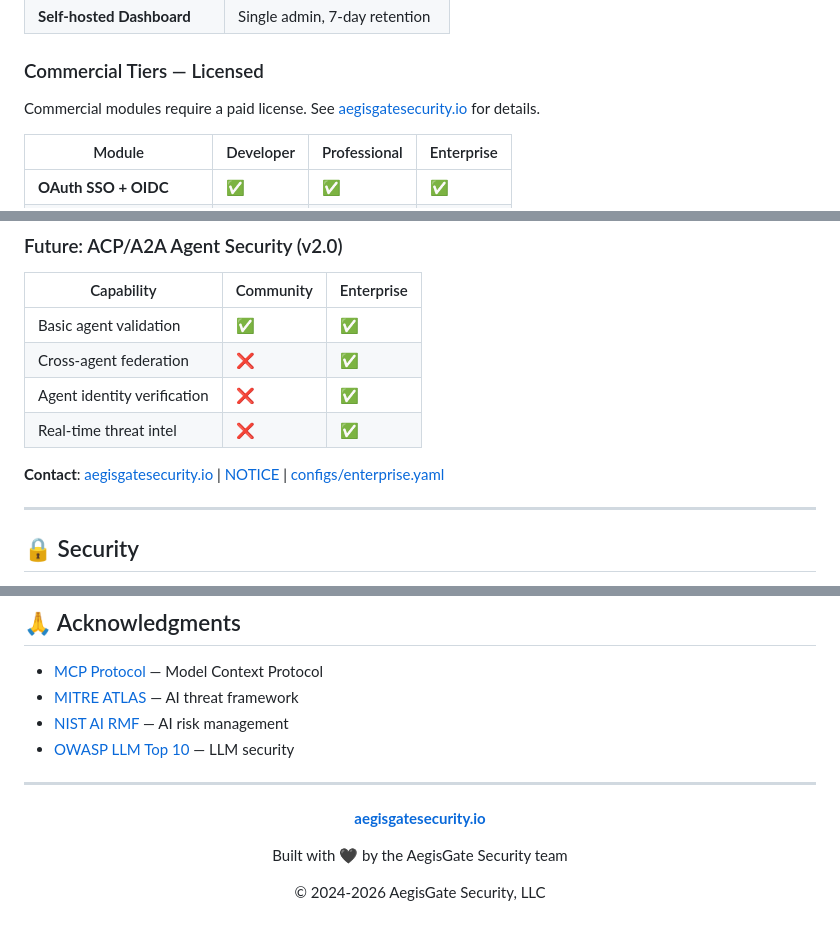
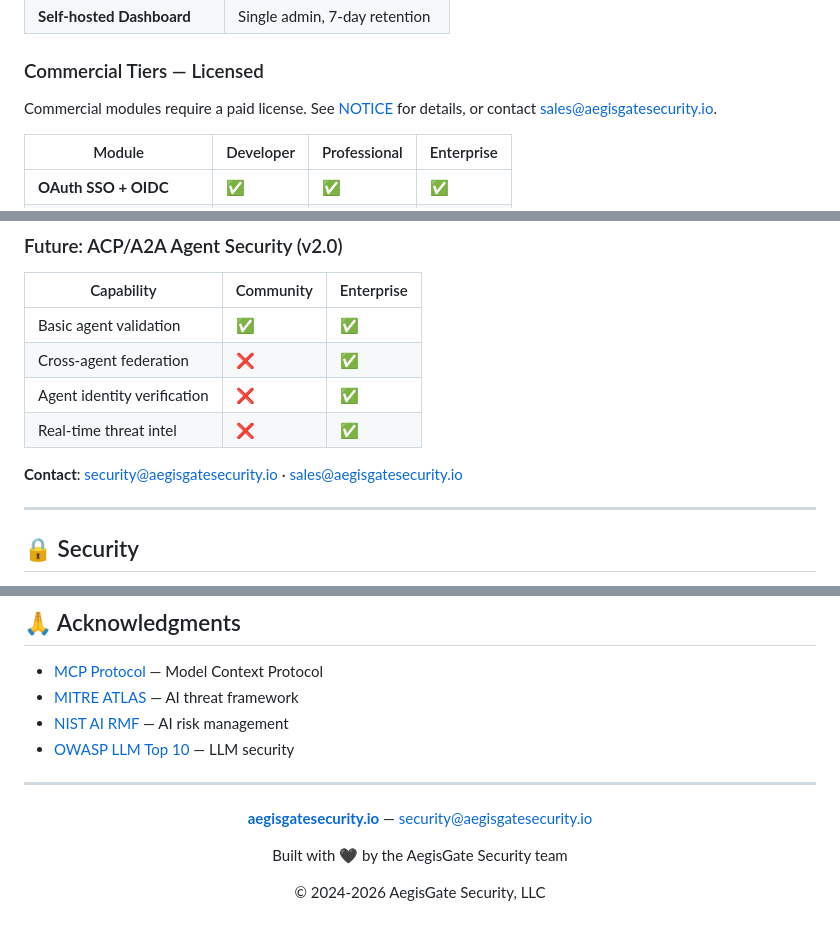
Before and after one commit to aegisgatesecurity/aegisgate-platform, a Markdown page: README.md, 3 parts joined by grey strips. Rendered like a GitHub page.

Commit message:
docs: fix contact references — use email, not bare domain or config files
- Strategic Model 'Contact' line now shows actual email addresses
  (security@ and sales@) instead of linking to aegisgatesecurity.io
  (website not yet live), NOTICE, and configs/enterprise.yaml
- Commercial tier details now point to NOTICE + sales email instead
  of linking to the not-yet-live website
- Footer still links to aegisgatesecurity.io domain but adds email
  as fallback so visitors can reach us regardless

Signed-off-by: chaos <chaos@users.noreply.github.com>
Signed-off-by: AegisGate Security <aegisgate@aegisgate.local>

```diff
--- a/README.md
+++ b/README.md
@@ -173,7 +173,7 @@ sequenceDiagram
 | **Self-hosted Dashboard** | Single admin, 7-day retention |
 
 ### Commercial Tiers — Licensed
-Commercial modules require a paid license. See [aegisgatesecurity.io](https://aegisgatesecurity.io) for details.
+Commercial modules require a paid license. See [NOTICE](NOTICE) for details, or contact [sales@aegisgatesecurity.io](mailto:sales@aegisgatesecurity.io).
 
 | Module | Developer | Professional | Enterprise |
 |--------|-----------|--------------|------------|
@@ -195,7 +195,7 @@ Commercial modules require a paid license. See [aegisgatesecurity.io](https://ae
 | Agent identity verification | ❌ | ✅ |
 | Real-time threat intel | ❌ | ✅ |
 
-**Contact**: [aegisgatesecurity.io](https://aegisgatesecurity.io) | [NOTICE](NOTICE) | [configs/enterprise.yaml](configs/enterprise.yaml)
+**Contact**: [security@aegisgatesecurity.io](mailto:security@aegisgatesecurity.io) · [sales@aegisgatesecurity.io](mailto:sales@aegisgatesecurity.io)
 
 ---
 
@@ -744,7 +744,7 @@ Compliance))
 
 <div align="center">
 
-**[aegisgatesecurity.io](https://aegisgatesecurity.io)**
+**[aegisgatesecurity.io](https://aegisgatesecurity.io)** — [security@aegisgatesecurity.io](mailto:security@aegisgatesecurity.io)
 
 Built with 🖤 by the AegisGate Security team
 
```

■ **Problem statement**
Without including any picture, write out the material above verbatim.

■ **Result for this exercise**
Before and after one commit to aegisgatesecurity/aegisgate-platform, a Markdown page: README.md, 3 parts joined by grey strips. Rendered like a GitHub page.

Commit message:
docs: fix contact references — use email, not bare domain or config files
- Strategic Model 'Contact' line now shows actual email addresses
  (security@ and sales@) instead of linking to aegisgatesecurity.io
  (website not yet live), NOTICE, and configs/enterprise.yaml
- Commercial tier details now point to NOTICE + sales email instead
  of linking to the not-yet-live website
- Footer still links to aegisgatesecurity.io domain but adds email
  as fallback so visitors can reach us regardless

Signed-off-by: chaos <chaos@users.noreply.github.com>
Signed-off-by: AegisGate Security <aegisgate@aegisgate.local>

```diff
--- a/README.md
+++ b/README.md
@@ -173,7 +173,7 @@ sequenceDiagram
 | **Self-hosted Dashboard** | Single admin, 7-day retention |
 
 ### Commercial Tiers — Licensed
-Commercial modules require a paid license. See [aegisgatesecurity.io](https://aegisgatesecurity.io) for details.
+Commercial modules require a paid license. See [NOTICE](NOTICE) for details, or contact [sales@aegisgatesecurity.io](mailto:sales@aegisgatesecurity.io).
 
 | Module | Developer | Professional | Enterprise |
 |--------|-----------|--------------|------------|
@@ -195,7 +195,7 @@ Commercial modules require a paid license. See [aegisgatesecurity.io](https://ae
 | Agent identity verification | ❌ | ✅ |
 | Real-time threat intel | ❌ | ✅ |
 
-**Contact**: [aegisgatesecurity.io](https://aegisgatesecurity.io) | [NOTICE](NOTICE) | [configs/enterprise.yaml](configs/enterprise.yaml)
+**Contact**: [security@aegisgatesecurity.io](mailto:security@aegisgatesecurity.io) · [sales@aegisgatesecurity.io](mailto:sales@aegisgatesecurity.io)
 
 ---
 
@@ -744,7 +744,7 @@ Compliance))
 
 <div align="center">
 
-**[aegisgatesecurity.io](https://aegisgatesecurity.io)**
+**[aegisgatesecurity.io](https://aegisgatesecurity.io)** — [security@aegisgatesecurity.io](mailto:security@aegisgatesecurity.io)
 
 Built with 🖤 by the AegisGate Security team
 
```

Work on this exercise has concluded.